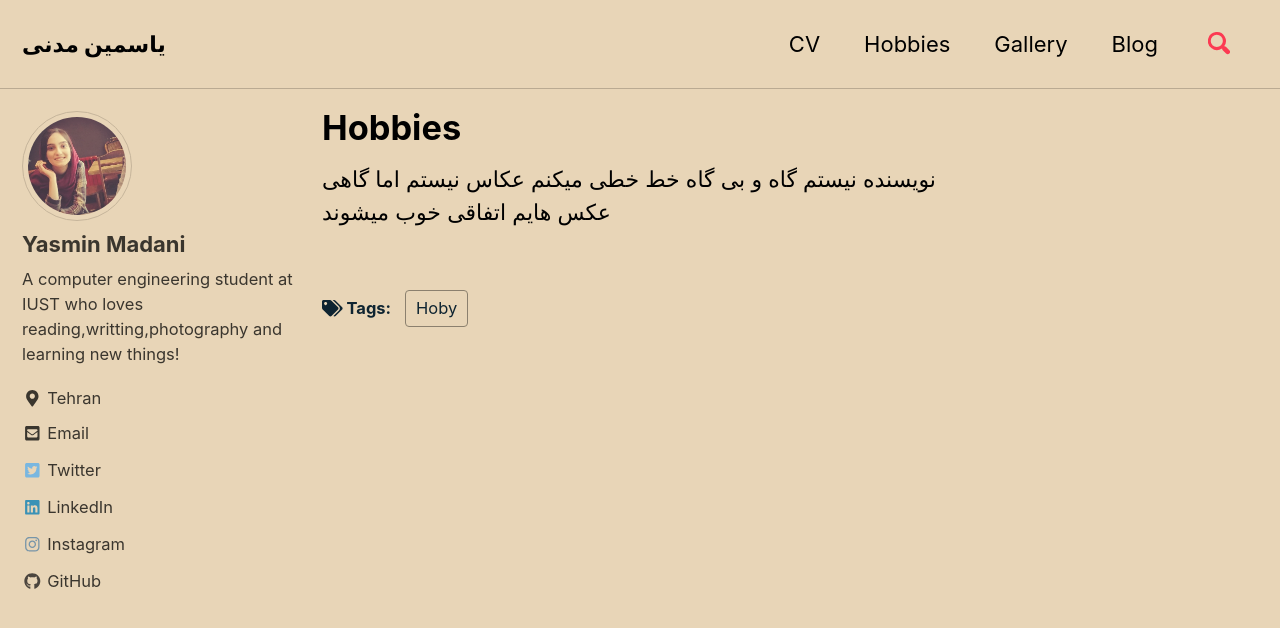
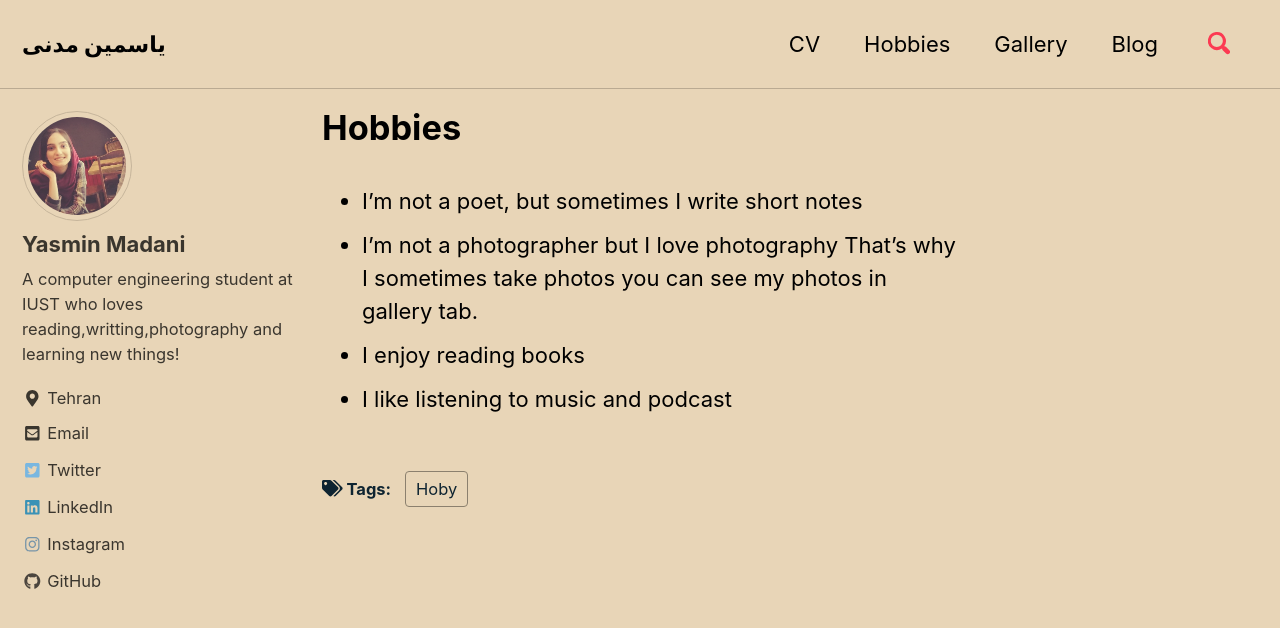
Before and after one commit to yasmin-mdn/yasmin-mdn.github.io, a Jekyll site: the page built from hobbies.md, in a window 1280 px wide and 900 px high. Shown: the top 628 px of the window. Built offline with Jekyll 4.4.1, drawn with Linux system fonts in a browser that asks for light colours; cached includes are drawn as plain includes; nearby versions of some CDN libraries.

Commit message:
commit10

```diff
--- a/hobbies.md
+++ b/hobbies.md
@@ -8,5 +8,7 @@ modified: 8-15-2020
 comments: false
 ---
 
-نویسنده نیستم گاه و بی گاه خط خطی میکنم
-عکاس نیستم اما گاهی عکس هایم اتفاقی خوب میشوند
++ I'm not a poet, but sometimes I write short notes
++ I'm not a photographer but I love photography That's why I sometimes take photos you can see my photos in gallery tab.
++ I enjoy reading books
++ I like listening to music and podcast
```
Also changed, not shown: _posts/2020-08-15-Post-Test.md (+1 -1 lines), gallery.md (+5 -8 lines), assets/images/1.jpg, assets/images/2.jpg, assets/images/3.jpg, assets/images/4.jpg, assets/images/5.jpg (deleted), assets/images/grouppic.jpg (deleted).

---*---

- **Your task**: From the data above, how many lines contain the word "hobbies"? Give the number alone.

- **Response to the exercise**: 3